Performance GPU Targets
If you’re considering a GPU upgrade for Starfield, targeting around 1440p medium to high settings would be ideal. For about 60 fps, a 6800 XT or RTX 4070 Ti would be apt. Currently, the Radeon GPU is available for around $530, while the 4070 Ti is priced at $800. In this scenario, the GeForce GPU lags in performance.
Normally, we’d lean towards a $600 RTX 4070 over a discounted 6800 XT. However, if Starfield is your focal point, the older Radeon GPU is both more affordable and efficient.
A more attractive option might be the Radeon RX 7800 XT, slated for launch next week. Rumors suggest it will offer 6800 XT-level performance for $500. Yet, puzzlingly, AMD chose not to make the 7800 XT and 7700 XT available for early Starfield benchmarks – a missed opportunity.
By next week, most Starfield benchmark content will have been released.

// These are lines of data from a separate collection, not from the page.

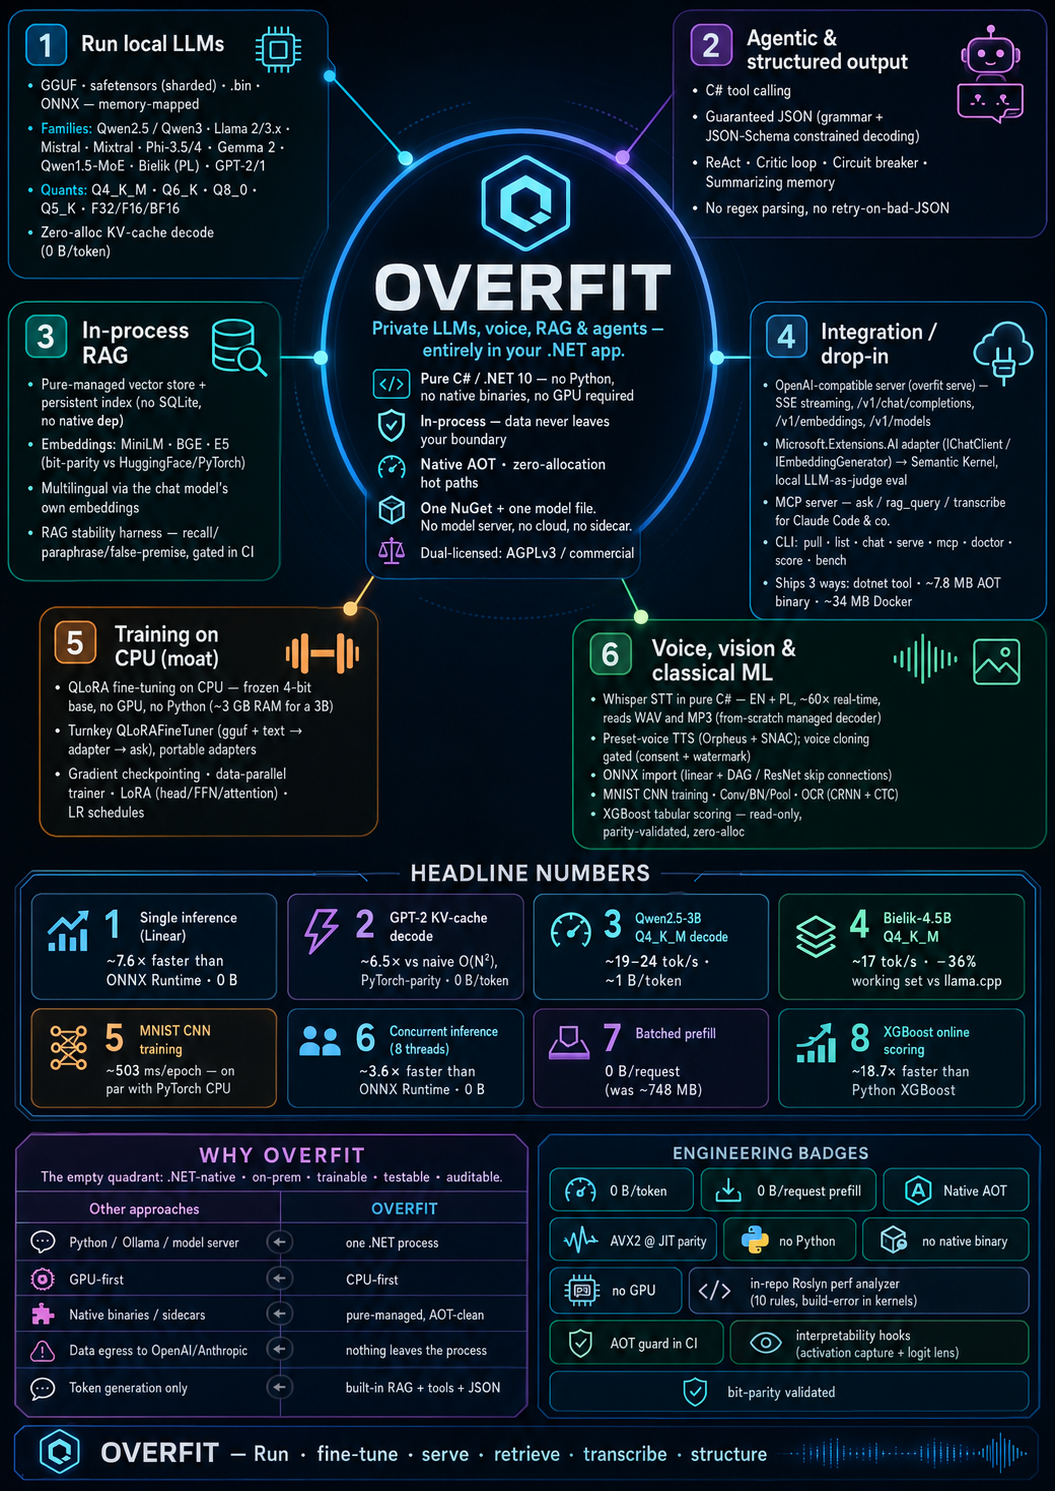
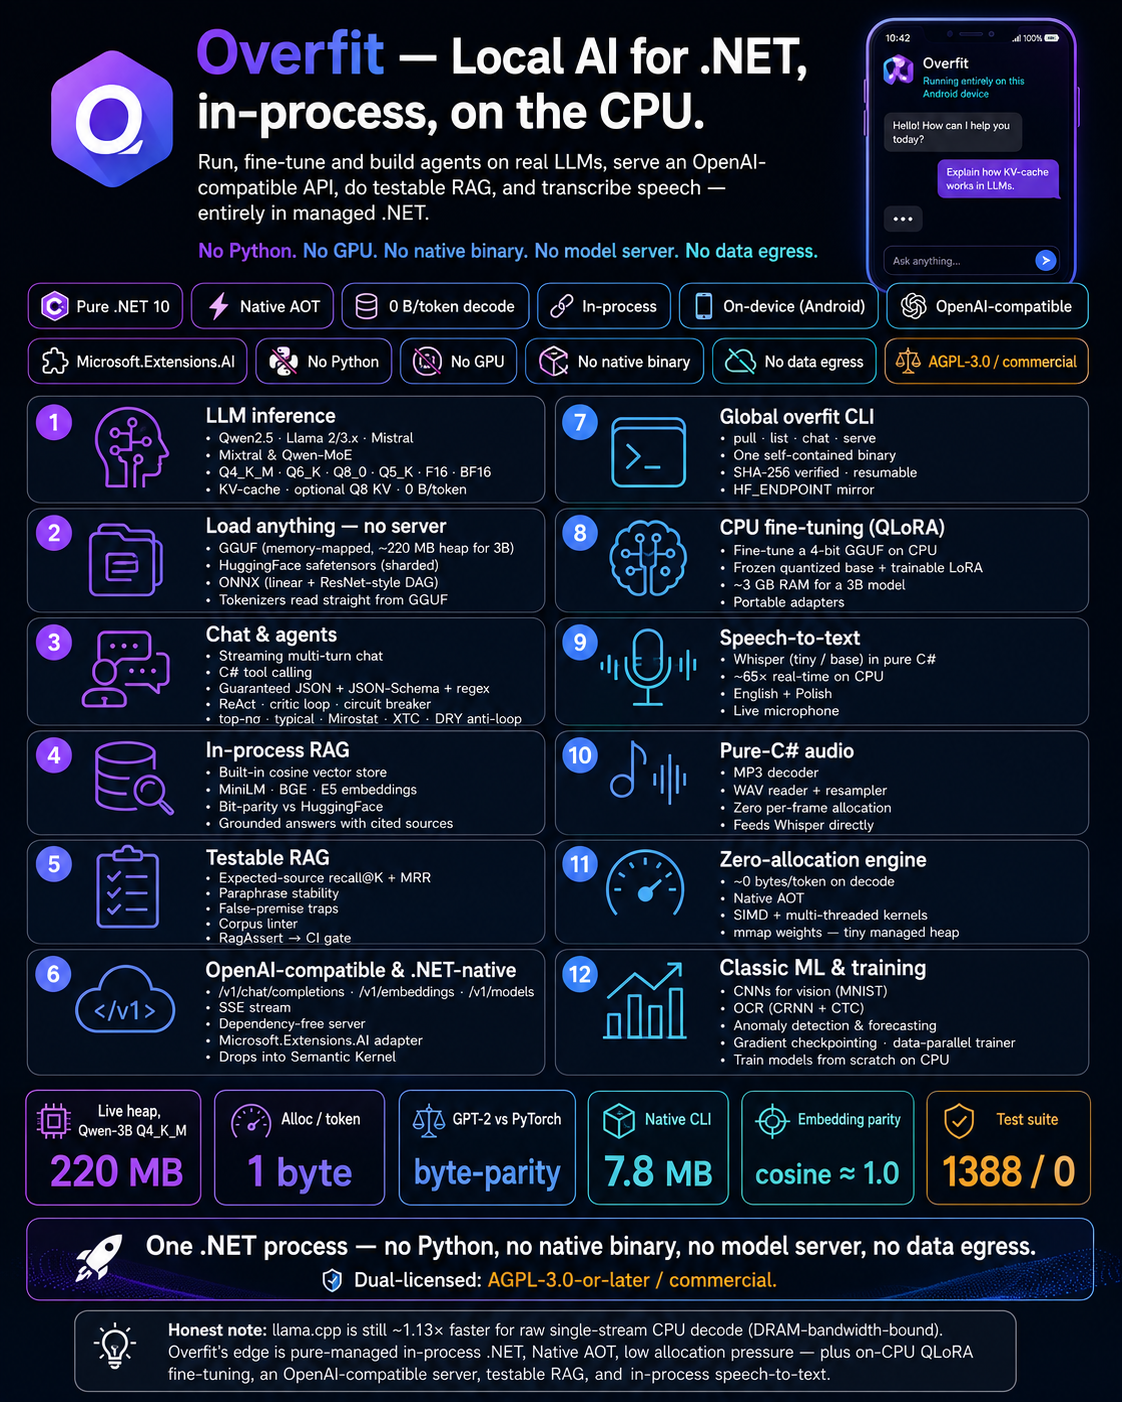
skill

diff --git a/Sources/Main/Data/Contracts/TrainingDataReport.cs b/Sources/Main/Data/Contracts/TrainingDataReport.cs
@@ -56,7 +56,7 @@ namespace DevOnBike.Overfit.Data.Contracts
             get
             {
                 var count = 0;
-                
+
                 foreach (var f in FeatureReports)
                 {
                     if (f.IsConstant)
@@ -64,7 +64,7 @@ namespace DevOnBike.Overfit.Data.Contracts
                         count++;
                     }
                 }
-                
+
                 return count;
             }
         }
@@ -75,12 +75,12 @@ namespace DevOnBike.Overfit.Data.Contracts
             get
             {
                 var total = 0;
-                
+
                 foreach (var f in FeatureReports)
                 {
                     total += f.NonFiniteCount;
                 }
-                
+
                 return total;
             }
         }

diff --git a/CHANGELOG.md b/CHANGELOG.md
@@ -14,9 +14,33 @@ The format is based on [Keep a Changelog](https://keepachangelog.com/en/1.1.0/),
 
 Pre-release suffixes (e.g. `10.1.0-beta.1`) are used for surface changes that need real-world validation before the public release. Pre-releases are pushed to NuGet with the `-beta`, `-rc`, or `-preview` SemVer suffix.
 
-## [Unreleased]
+## [10.0.29] - 2026-07-05
 
-_(nothing yet)_
+_The `frodo` branch: an on-device Android chat app, an advanced sampler suite, offline prefill acceleration, a local skill-eval harness, and CI-guard hardening._
+
+### Added
+
+- **OverThink — an on-device Android chat app** (`Demo/OverfitChatApp`). A native .NET-for-Android build runs a GGUF model **entirely on the phone**: streaming tokens, an animated mesh-gradient UI, a GGUF file-picker, a ⚙ "Response style" preset dialog (Precise / Balanced / Creative, each with the DRY anti-loop on), and a 30 s idle model-unload. Fully offline — nothing leaves the device. ~3.8 tok/s for a 0.5B Q4_K on a mid-range phone. The on-device decode work is documented as an honest negative in `Demo/OverfitChatApp/README.md`: Mono's ARM runtime has no SIMD intrinsics, so decode is **dequant-bound, not dot-bound** — a correct (QEMU + self-test-validated) NEON SDOT kernel does *not* move tok/s, AOT buys ~20%, and the remaining gap to llama.cpp is the managed-mobile tax, not a missing kernel.
+- **Full sampler suite** (`SamplingPipeline`, composable/opt-in): **top-nσ** (scale-adaptive `max − n·σ` logit truncation), **locally-typical** (entropy-matched surprise), **XTC** (exclude-top-choices), **Mirostat v1/v2** (stateful μ feedback), and **DRY** (Don't-Repeat-Yourself, Z-algorithm over the recent window). `top-nσ` and `locally-typical` are also on the zero-alloc `TokenSampler` / `SamplingOptions` hot path (`WithTopNSigma`, `WithTypicalP`) and the `overfit chat` CLI (`--top-n-sigma`, `--typical-p`). **DRY is wired into the decode engine** (`CachedLlamaSession`) with a rolling generated-token history + reusable Z-scratch (zero per-token allocation): it penalises would-be verbatim repetitions on the logits **before** sampling, so it breaks generation loops **even under greedy decode** — the single biggest output-quality lever for the small models that run on-device. Gates: `SamplerSuiteTests`, `TokenSamplerTruncatorTests`.
+- **`overfit repack`** — offline Q4_K weight-repack CLI (see Performance).
+- **Local skill-eval harness** (`Sources/Main/LanguageModels/Skills/Evaluation/`) — `SkillEvaluator` + `OverfitSkillRunner` run an agent skill/prompt **ON vs OFF** on a local model (deterministic greedy/seed, zero API cost), graded by a `CheckRegistry` of model-free predicates plus a schema-locked `RubricGrader`, and reported as pass-rate + ON/OFF **lift** + trigger accuracy — a reproducible prompt-regression gate. A first `SkillOptimizer` selects prompt variants on that score. Docs: `docs/skill-eval.md`.
+- **Adam checkpoint/restore** (`AdamCheckpointTests`) — moment (m/v) state save + resume for interrupted CPU fine-tunes.
+- **Whisper long-audio windowing** (`WhisperTrimWindowTests`) — trim-window handling past the 30 s encoder frame.
+
+### Performance
+
+- **Offline Q4_K prefill repack (`overfit repack`) → ~1.6× faster time-to-first-token at zero extra RAM.** A register-tiled Q4_K prefill GEMM (`Q4KGemvKernel.GemmTiled`, tinyBLAS-style `block_q4_Kx8`, AVX2/FMA) decodes each super-block once and reuses it across a tile of columns — measured **2.76× single-thread / 3.80× parallel** on the projection GEMM and **~1.61× end-to-end prefill** (Amdahl-capped: it accelerates the Q4_K FFN only; decode stays on the DRAM-bound weight-stationary path). `overfit repack <model.gguf>` writes a `<model>.repack` sidecar in the tiled layout; the loader memory-maps it and enables the tiled path **by default at zero heap cost**. The sidecar bytes are byte-identical to the runtime repack, so output is unchanged. ARM-safe (the tiled path is AVX2-gated; a sidecar on ARM transparently falls back). Gates: `Q4KTiledGemmParityTests`, `RepackedWeightsFileTests`, `RepackedSidecarEngineE2ETests`, `BatchedQuantProjectionTiledDispatchTests`.
+- **top-p / locally-typical sampling now partial-sorts.** The nucleus/typical set is tiny, so a size-k min-heap partial sort (O(V·log k)) replaces the full O(V·log V) vocabulary sort, with an exact full-sort fallback. On a peaked decode distribution this cut the sampler's share of a decode step from ~50–60% to a few percent (~20× on the sort itself). Exact-result and parity-pinned (`TopPTypicalPartialSortParityTests`); measured on the real model (`TypicalPRealModelDecodeTests`).
+
+### Fixed
+
+- **Native-AOT `aot-guard` CI job is green under BannedApiAnalyzers 5.6.0.** The AOT publish's blunt `TreatWarningsAsErrors=true` was promoting the project's own advisory analyzers — ~1000 `OVERFIT*` perf *suggestions* and `RS0030` on System.Text.Json's **generated** serializer context — to errors, none of them Native-AOT-safety signals. Exempted them centrally via `<WarningsNotAsErrors>` in `Directory.Build.props`, so only the framework `IL2026` / `IL3050` / `IL31xx` trim/AOT diagnostics stay fatal (which is the guard's actual purpose).
+- **`analyzer-guard` CI job is green.** An `.editorconfig` `[**/obj/**]` section had been placed mid-file, silently scoping every rule after it — CA2014, `IDISP*`, and **all** OVERFIT severities including `OVERFIT008 = error` — to `obj/` files only. `OVERFIT008` therefore fell back to a warning on real code, so the guard's deliberate-violation tripwire stopped failing the build. Moved the generated-code section to the end of `.editorconfig` so it wins RS0030 for `obj/` without hijacking the global `[*.cs]` block.
+
+### Changed
+
+- **`AotSmokeTest` moved from `Sources/` to `Tests/AotSmokeTest`** — it is a Native-AOT-publish CI harness, not shipped source. The xUnit `Tests` project excludes it from its compile glob; CI, the solution, and the AOT docs were updated to the new path.
+- Repo-root planning docs (`ideas.md`, `launch-copy.md`, `overfit_perf_decode_analysis.md`) moved under `docs/`.
 
 ## [10.0.25] - 2026-06-12
 

diff --git a/docs/release-infographic.md b/docs/release-infographic.md
@@ -12,13 +12,14 @@ scannable bullets), a proof-numbers strip, the footer line, and an image-generat
 
 Run, fine-tune and build agents on real LLMs, serve an OpenAI-compatible API, do testable RAG, and
 transcribe speech — entirely in managed .NET. No Python. No GPU. No native binary. No model server.
-No data egress.
+No data egress. The same engine runs a chat model **entirely on an Android phone** — everyone else
+reaches for a bigger GPU; Overfit goes the other way.
 
 ## Badges
 
-`Pure .NET 10` · `Native AOT` · `0 B/token decode` · `In-process` · `OpenAI-compatible` ·
-`Microsoft.Extensions.AI` · `No Python` · `No GPU` · `No native binary` · `No data egress` ·
-`AGPL-3.0 / commercial`
+`Pure .NET 10` · `Native AOT` · `0 B/token decode` · `In-process` · `On-device (Android)` ·
+`OpenAI-compatible` · `Microsoft.Extensions.AI` · `No Python` · `No GPU` · `No native binary` ·
+`No data egress` · `AGPL-3.0 / commercial`
 
 ---
 
@@ -41,6 +42,7 @@ No data egress.
 - C# tool calling (constrained decoding)
 - Guaranteed JSON + **JSON-Schema** & **regex** constrained output
 - ReAct loop · critic loop · circuit breaker · summarizing memory
+- Sampler suite: top-nσ · typical · Mirostat · XTC · **DRY anti-loop**
 
 **4 · In-process RAG**
 - Built-in cosine vector store, zero-dependency
@@ -100,7 +102,7 @@ No data egress.
 
 | Live heap, Qwen-3B Q4_K_M | Alloc / token | GPT-2 vs PyTorch | Native CLI | Embedding parity | Test suite |
 |:--:|:--:|:--:|:--:|:--:|:--:|
-| **220 MB** | **1 byte** | **byte-parity** | **7.8 MB** | **cosine ≈ 1.0** | **1139 / 0** |
+| **220 MB** | **1 byte** | **byte-parity** | **7.8 MB** | **cosine ≈ 1.0** | **1388 / 0** |
 
 ## Footer
 
@@ -123,7 +125,11 @@ Dual-licensed: AGPL-3.0-or-later / commercial.
 >
 > **Top hero band:** the wordmark "Overfit" with the tagline *"Local AI for .NET — run, fine-tune, serve
 > and talk to real LLMs entirely in-process, on the CPU."* Below it a row of small pill badges: `No Python`,
-> `No GPU`, `No native binary`, `No data egress`, `OpenAI-compatible`, `Native AOT`, `0 B/token`.
+> `No GPU`, `No native binary`, `No data egress`, `On-device (Android)`, `OpenAI-compatible`, `Native AOT`, `0 B/token`.
+>
+> **Optional right-side motif:** a modern smartphone rendered in the same violet-blue line style, showing a
+> minimal chat bubble mid-stream — the "an LLM running on your phone, no cloud" idea, kept small so the card
+> grid stays the hero.
 >
 > **Center:** a 4×3 grid of twelve equal cards, each with a simple line icon and a short title:
 > 1. *LLM inference* (chip) — "Qwen · Llama · Mistral · Mixtral · MoE",

diff --git a/docs/linked-in/linkedin-overthink.md b/docs/linked-in/linkedin-overthink.md
@@ -1,0 +1,37 @@
+# LinkedIn — OverThink ("we go the other way")
+
+Short, contrarian post centered on OverThink (an LLM running on your phone). Drop-in copy.
+
+---
+
+**No cloud. No GPU. No internet. Just a language model running on your phone.**
+
+The whole industry is racing in one direction: more GPUs, more VRAM, bigger clusters, everything in the cloud.
+
+We went the other way.
+
+**OverThink** is a chat app that runs a real language model **entirely on your Android phone**. No server. No cloud. No API key. Turn on airplane mode — it still answers. Nothing you type ever leaves the device.
+
+Under the hood it's **Overfit** — our language-model engine written in **pure C# / .NET**. No Python runtime, no native binary, no model server. It memory-maps a quantized GGUF model and decodes it on the CPU with near-zero allocation — the same engine whether it's a datacenter or the phone in your pocket.
+
+Is it as fast as a datacenter GPU? Of course not — and that's not the point. The point is: your data stays yours, it works offline, and it costs nothing to run.
+
+The most private AI isn't the one with the best security policy. It's the one that physically *can't* phone home.
+
+Sometimes the interesting direction is the unfashionable one.
+
+#dotnet #csharp #ai #llm #ondevice #edgeai #privacy
+
+---
+
+## Notes / variants
+- **Viral title options** (swap the bold headline for any of these):
+  1. *No cloud. No GPU. No internet. Just a language model running on your phone.* ← current
+  2. *Everyone's buying bigger GPUs. I put a real AI on a phone — then turned the internet off.*
+  3. *I asked an AI a question with my phone in airplane mode. It answered.*
+  4. *The whole industry is renting GPUs. My AI runs on a phone with the Wi-Fi off.*
+  5. *The most private AI is the one that physically can't phone home. So I built it.*
+  6. *They said you need a datacenter to run AI. I fit one in my pocket.*
+- **Proof line to add if you want numbers:** "~0.5B params, 4-bit, streaming tokens, fully offline — pure managed .NET on the CPU."
+- **CTA options:** link the GitHub repo / a 10-second screen-recording of airplane-mode chat (the strongest asset — the plane icon in the status bar is the whole argument).
+- Pair with the `store/linkedin/02-pitch.png` About-dialog screenshot, or a short clip of tokens streaming with Wi-Fi off.

diff --git a/README.md b/README.md
@@ -577,7 +577,7 @@ for that.
 
 - **Inference** — GGUF (Q4_K_M / Q6_K / Q8_0 / Q5_0 / Q5_K / F32 / F16 / BF16, memory-mapped); Qwen2.5, Llama-2/3.x, Mistral, Mixtral & Qwen-MoE; GPT-2 / GPT-1 (byte-parity vs PyTorch). KV-cache + optional Q8 KV; ~220 MB heap / 1 B-per-token for a 3B model.
 - **Loaders** — GGUF, HuggingFace safetensors (sharded), Overfit `.bin`, ONNX (linear + DAG). 100% Python-free; tokenizers read straight from the GGUF.
-- **Agentic & structured output** — tool calling, guaranteed JSON, **JSON-Schema & regex constrained decoding**, ReAct / critic / circuit-breaker / summarizing memory, composable sampling.
+- **Agentic & structured output** — tool calling, guaranteed JSON, **JSON-Schema & regex constrained decoding**, ReAct / critic / circuit-breaker / summarizing memory, and a full **sampler suite** (temperature · top-k/p · min-p · top-nσ · locally-typical · Mirostat v1/v2 · XTC) plus a **DRY anti-repetition** guard that breaks verbatim generation loops even under greedy decode.
 - **RAG** — in-process vector store; MiniLM / BGE / E5 embeddings (bit-parity vs HuggingFace); multilingual via the chat model's own embeddings; **RAG Stability Harness** (recall / paraphrase / false-premise / lint, gated in CI).
 - **Integration** — **OpenAI-compatible server** (`/v1/chat/completions` + SSE, `/v1/embeddings`, `/v1/models`); **MCP server** (`overfit mcp` — local `ask` / `rag_query` / `transcribe` tools for Claude Code & co., [`docs/mcp.md`](docs/mcp.md)); **Microsoft.Extensions.AI** adapter; **`overfit` CLI** (pull / list / chat / serve / mcp) shipped three ways — `dotnet tool install -g DevOnBike.Overfit.Cli`, a Native-AOT binary, and a ~34 MB Docker image ([`docs/docker.md`](docs/docker.md)); ASP.NET starter template.
 - **Training** — **QLoRA CPU fine-tuning** (frozen Q4_K base incl. FFN + per-head attention), gradient checkpointing, data-parallel trainer, Conv/BatchNorm/LSTM, CRNN + CTC (OCR), LR schedules.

We don’t plan to update this article to add the new Radeon GPUs unless there’s a noteworthy driver or game update accompanying them.
On that note, we’re keen to track the progress of Starfield over the coming months to see if performance improves and if Nvidia’s able to catch up to AMD.
- AMD Radeon RX 7900 XT on Amazon
- Nvidia GeForce RTX 4070 Ti on Amazon
- AMD Radeon RX 7600 on Amazon
- Nvidia GeForce RTX 4060 on Amazon
- Nvidia GeForce RTX 4070 on Amazon
- AMD Radeon RX 7900 XTX on Amazon
- Nvidia GeForce RTX 4090 on Amazon